Tech thinker Sinead Bovell recently posted her morning routine on IG. It involves having your phone in airplane mode, walking to get a coffee, and only turning on your phone when you get to your work desk. Imagine, your first hour+ of your day entirely uninterrupted by digital devices. I like this method a lot, and I might even try it out. But it still places blame at your feet. You must put your phone on airplane mode, you digital weakling!
So now I just try to treat myself with compassion: it’s not your fault if you can’t hold yourself to these rules you literally have to make up for yourself around social media and tech. The fact the onus is on you to block out the noise, rather than say, Facebook being shut down between 10pm-8am, is neoliberal garbage. The system is telling you that you’re the problem, that you’re not strong enough, while constantly pouring more points of entry into the system all around you. Shinier phones, more notifications. And let me tell ya, after ten years of trying to adjust how I exist on internet platforms I willingly signed up for to only moderate success, I call BS. I am sure the dedicated shoppers of Costco, waiting 45 minutes in line for cheaper gas further away from home, can find it in their hearts to agree.

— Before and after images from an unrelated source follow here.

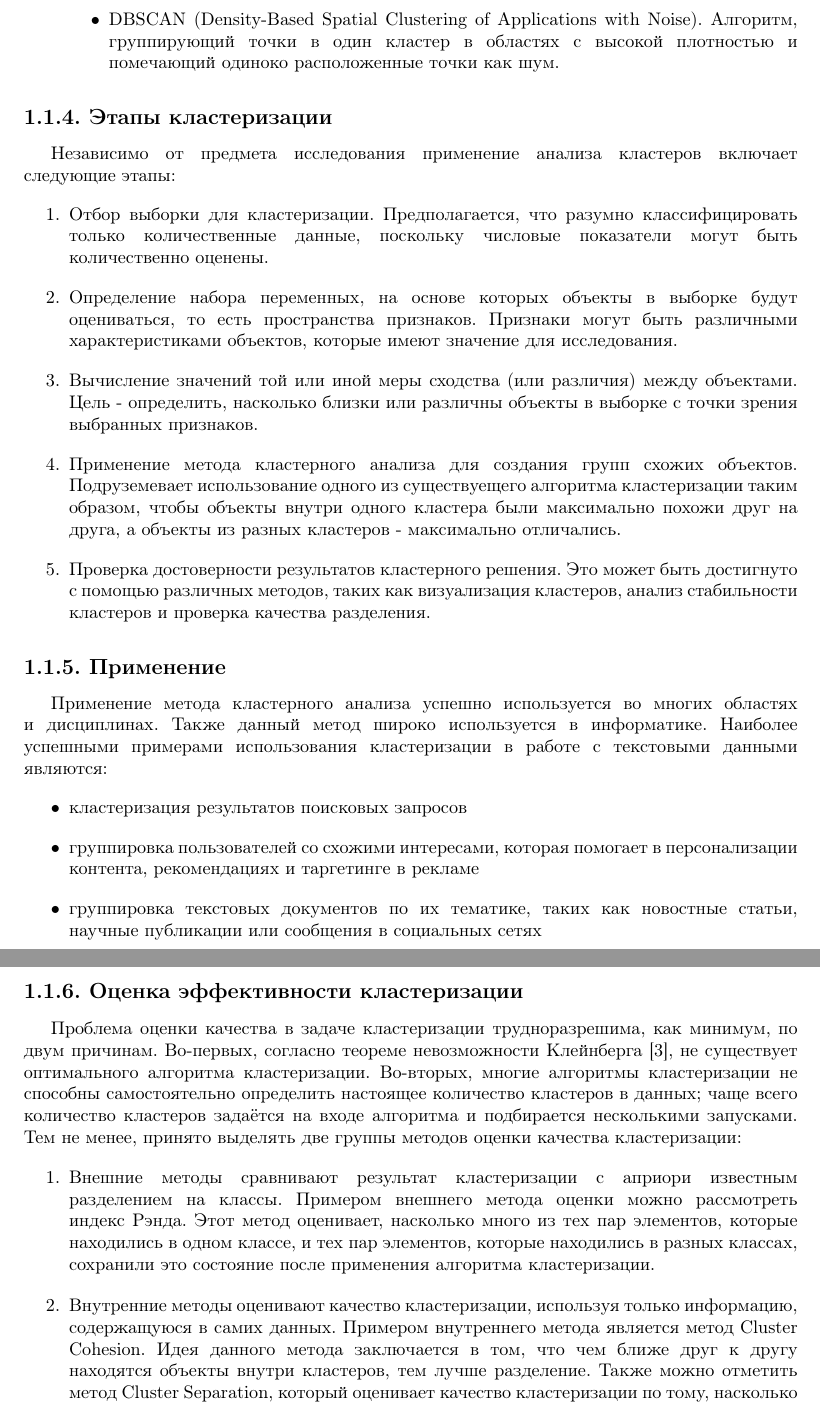
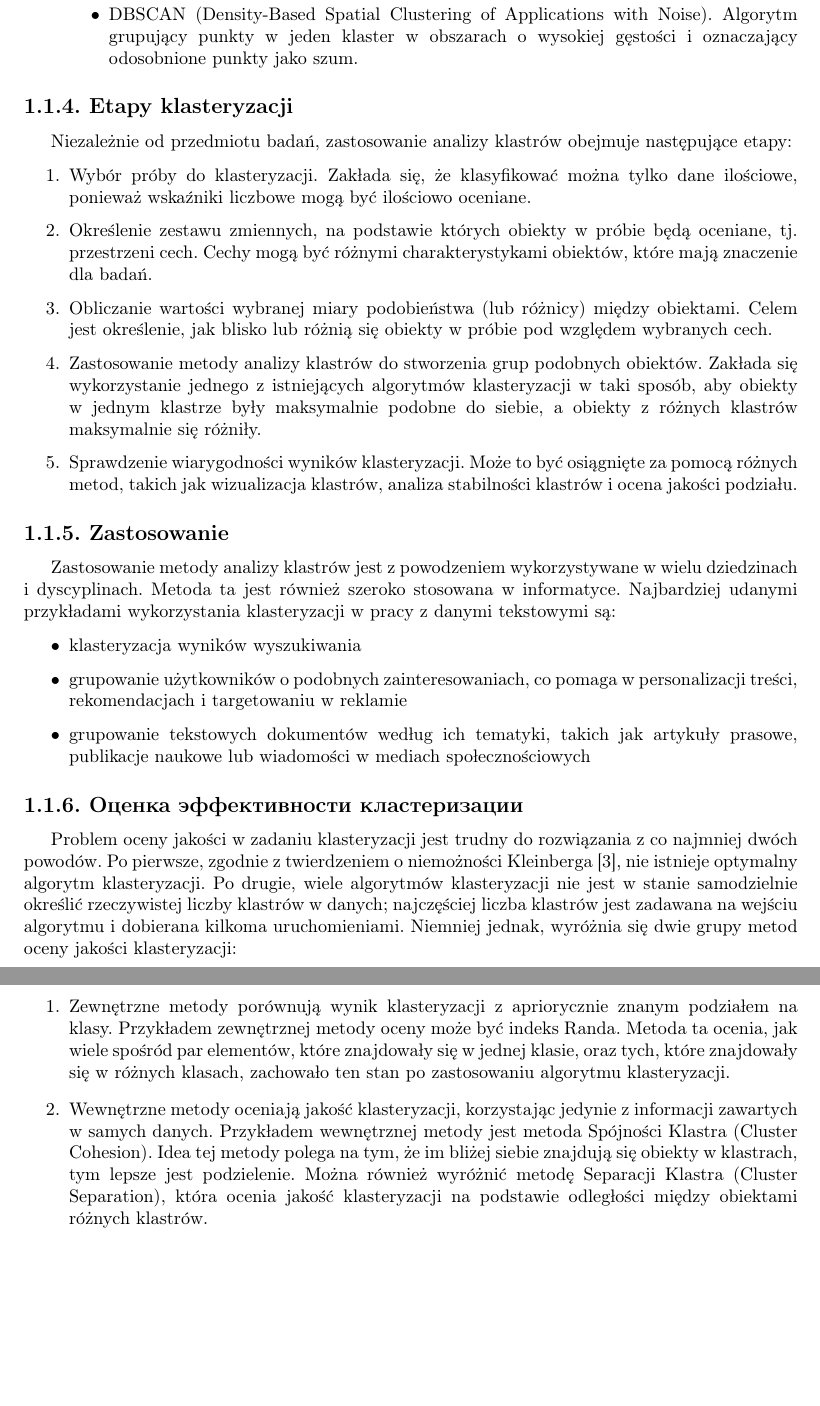
Before and after one commit to maksasGit/thesis, a LaTeX book (LaTeX/solving.tex, which reads LaTeX/rozdzial_1.tex): two parts of pages 10 and 11 of 41, joined at a grey line, cut so that both start at the same text, the shorter picture padded with empty space. Compiled offline with pdfLaTeX.

Commit message:
change klasteryzacja

```diff
--- a/LaTeX/rozdzial_1.tex
+++ b/LaTeX/rozdzial_1.tex
@@ -28,2 +25,0 @@
-				\item Спектральная кластеризация. Метод, использующий собственные значения матрицы расстояний для понижения размерности перед применением других методов кластеризации.
-				\item DBSCAN (Density-Based Spatial Clustering of Applications with Noise). Алгоритм, группирующий точки в один кластер в областях с высокой плотностью и помечающий одиноко расположенные точки как шум.
@@ -30,30 +30,33 @@
+				\item DBSCAN (Density-Based Spatial Clustering of Applications with Noise). Algorytm grupujący punkty w jeden klaster w obszarach o wysokiej gęstości i oznaczający odosobnione punkty jako szum.
 			\end{itemize}
 		\end{enumerate}
 
-		\subsection{Этапы кластеризации}
-			Независимо от предмета исследования применение анализа кластеров включает следующие этапы:
+		\subsection{Etapy klasteryzacji}
+			Niezależnie od przedmiotu badań, zastosowanie analizy klastrów obejmuje następujące etapy:
+
 			\begin{enumerate}
-				\item Отбор выборки для кластеризации. Предполагается, что разумно классифицировать только количественные данные, поскольку числовые показатели могут быть количественно оценены.
-				\item Определение набора переменных, на основе которых объекты в выборке будут оцениваться, то есть пространства признаков. Признаки могут быть различными характеристиками объектов, которые имеют значение для исследования.
-				\item Вычисление значений той или иной меры сходства (или различия) между объектами. Цель - определить, насколько близки или различны объекты в выборке с точки зрения выбранных признаков.
-				\item Применение метода кластерного анализа для создания групп схожих объектов. Подруземевает использование одного из существуещего алгоритма кластеризации таким образом, чтобы объекты внутри одного кластера были максимально похожи друг на друга, а объекты из разных кластеров - максимально отличались.
-				\item Проверка достоверности результатов кластерного решения. Это может быть достигнуто с помощью различных методов, таких как визуализация кластеров, анализ стабильности кластеров и проверка качества разделения.
+				\item Wybór próby do klasteryzacji. Zakłada się, że klasyfikować można tylko dane ilościowe, ponieważ wskaźniki liczbowe mogą być ilościowo oceniane.
+				\item Określenie zestawu zmiennych, na podstawie których obiekty w próbie będą oceniane, tj. przestrzeni cech. Cechy mogą być różnymi charakterystykami obiektów, które mają znaczenie dla badań.
+				\item Obliczanie wartości wybranej miary podobieństwa (lub różnicy) między obiektami. Celem jest określenie, jak blisko lub różnią się obiekty w próbie pod względem wybranych cech.
+				\item Zastosowanie metody analizy klastrów do stworzenia grup podobnych obiektów. Zakłada się wykorzystanie jednego z istniejących algorytmów klasteryzacji w taki sposób, aby obiekty w jednym klastrze były maksymalnie podobne do siebie, a obiekty z różnych klastrów maksymalnie się różniły.
+				\item Sprawdzenie wiarygodności wyników klasteryzacji. Może to być osiągnięte za pomocą różnych metod, takich jak wizualizacja klastrów, analiza stabilności klastrów i ocena jakości podziału.
 			\end{enumerate}
 
-	\subsection{Применение}
-			Применение метода кластерного анализа успешно используется во многих областях и дисциплинах. Также данный метод широко используется в информатике. Наиболее успешными примерами использования кластеризации в работе с текстовыми данными являются:
+	\subsection{Zastosowanie}
+		Zastosowanie metody analizy klastrów jest z powodzeniem wykorzystywane w wielu dziedzinach i dyscyplinach. Metoda ta jest również szeroko stosowana w informatyce. Najbardziej udanymi przykładami wykorzystania klasteryzacji w pracy z danymi tekstowymi są:
+
 			\begin{itemize}
-				\item кластеризация результатов поисковых запросов
-				\item группировка пользователей со схожими интересами, которая помогает в персонализации контента, рекомендациях и таргетинге в рекламе
-				\item группировка текстовых документов по их тематике, таких как новостные статьи, научные публикации или сообщения в социальных сетях
+				\item klasteryzacja wyników wyszukiwania
+				\item grupowanie użytkowników o podobnych zainteresowaniach, co pomaga w personalizacji treści, rekomendacjach i targetowaniu w reklamie
+				\item grupowanie tekstowych dokumentów według ich tematyki, takich jak artykuły prasowe, publikacje naukowe lub wiadomości w mediach społecznościowych
 			\end{itemize}
 
 	\subsection{Оценка эффективности кластеризации}
-		Проблема оценки качества в задаче кластеризации трудноразрешима, как минимум, по двум причинам. Во-первых, согласно теореме невозможности Клейнберга \cite{Kleinberg}, не существует оптимального алгоритма кластеризации. Во-вторых, многие алгоритмы кластеризации не способны самостоятельно определить настоящее количество кластеров в данных; чаще всего количество кластеров задаётся на входе алгоритма и подбирается несколькими запусками.
-		Тем не менее, принято выделять две группы методов оценки качества кластеризации:
+		Problem oceny jakości w zadaniu klasteryzacji jest trudny do rozwiązania z co najmniej dwóch powodów. Po pierwsze, zgodnie z twierdzeniem o niemożności Kleinberga \cite{Kleinberg}, nie istnieje optymalny algorytm klasteryzacji. Po drugie, wiele algorytmów klasteryzacji nie jest w stanie samodzielnie określić rzeczywistej liczby klastrów w danych; najczęściej liczba klastrów jest zadawana na wejściu algorytmu i dobierana kilkoma uruchomieniami.
+		Niemniej jednak, wyróżnia się dwie grupy metod oceny jakości klasteryzacji:
 		\begin{enumerate}
-			\item Внешние методы сравнивают результат кластеризации с априори известным разделением на классы. Примером внешнего метода оценки можно рассмотреть индекс Рэнда. Этот метод оценивает, насколько много из тех пар элементов, которые находились в одном классе, и тех пар элементов, которые находились в разных классах, сохранили это состояние после применения алгоритма кластеризации.
-			\item Внутренние методы оценивают качество кластеризации, используя только информацию, содержащуюся в самих данных. Примером внутреннего метода является метод Cluster Cohesion. Идея данного метода заключается в том, что чем ближе друг к другу находятся объекты внутри кластеров, тем лучше разделение. Также можно отметить метод Cluster Separation, который оценивает качество кластеризации по тому, насколько далеко друг от друга находятся объекты разных кластеров.
+			\item Zewnętrzne metody porównują wynik klasteryzacji z apriorycznie znanym podziałem na klasy. Przykładem zewnętrznej metody oceny może być indeks Randa. Metoda ta ocenia, jak wiele spośród par elementów, które znajdowały się w jednej klasie, oraz tych, które znajdowały się w różnych klasach, zachowało ten stan po zastosowaniu algorytmu klasteryzacji.
+			\item Wewnętrzne metody oceniają jakość klasteryzacji, korzystając jedynie z informacji zawartych w samych danych. Przykładem wewnętrznej metody jest metoda Spójności Klastra (Cluster Cohesion). Idea tej metody polega na tym, że im bliżej siebie znajdują się obiekty w klastrach, tym lepsze jest podzielenie. Można również wyróżnić metodę Separacji Klastra (Cluster Separation), która ocenia jakość klasteryzacji na podstawie odległości między obiektami różnych klastrów.
 		\end{enumerate}
 
 
```
Also changed, not shown: LaTeX/rozdzial_1.tex (32 more changed lines).
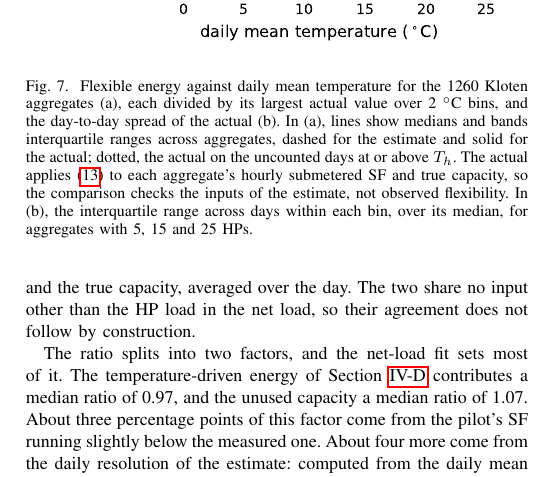
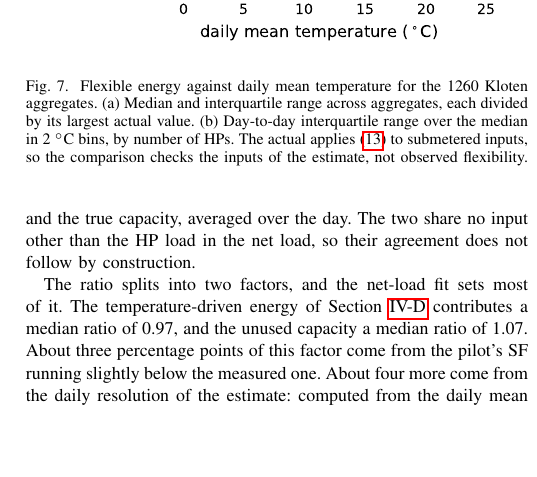
Before and after one commit to agouveia-kul/hp-sensitivity-paper, a LaTeX paper (paper/hp_sensitivity_overleaf.tex, which reads paper/content/body.tex): part of one column of page 9 of 12, cut so that both start at the same text, the shorter picture padded with empty space. Compiled offline with pdfLaTeX.

Commit message:
flex-T: shorter Fig. 7 caption
Co-Authored-By: Claude Opus 5.5 <noreply@anthropic.com>

```diff
--- a/paper/content/body.tex
+++ b/paper/content/body.tex
@@ -462,7 +462,7 @@ The ratio splits into two factors, and the net-load fit sets most of it. The tem
 \begin{figure}[t]
 \centering
 \includegraphics[width=\figw]{figures/fig_flex_normalised.pdf}
-\caption{Flexible energy against daily mean temperature for the 1260 Kloten aggregates (a), each divided by its largest actual value over 2~$^\circ$C bins, and the day-to-day spread of the actual (b). In (a), lines show medians and bands interquartile ranges across aggregates, dashed for the estimate and solid for the actual; dotted, the actual on the uncounted days at or above $T_h$. The actual applies \eqref{eq:flex-energy} to each aggregate's hourly submetered SF and true capacity, so the comparison checks the inputs of the estimate, not observed flexibility. In (b), the interquartile range across days within each bin, over its median, for aggregates with 5, 15 and 25 HPs.}
+\caption{Flexible energy against daily mean temperature for the 1260 Kloten aggregates. (a) Median and interquartile range across aggregates, each divided by its largest actual value. (b) Day-to-day interquartile range over the median in 2~$^\circ$C bins, by number of HPs. The actual applies \eqref{eq:flex-energy} to submetered inputs, so the comparison checks the inputs of the estimate, not observed flexibility.}
 \label{fig:flex-temperature}
 \end{figure}
 
```
Also changed, not shown: FLEX_LOG.md (+1 -0 lines), review/hp_sensitivity_diff_flex_storyline.pdf, review/hp_sensitivity_diff_flex_temperature.pdf.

Maripedia - a digital collection of many of Marimekko’s incredible prints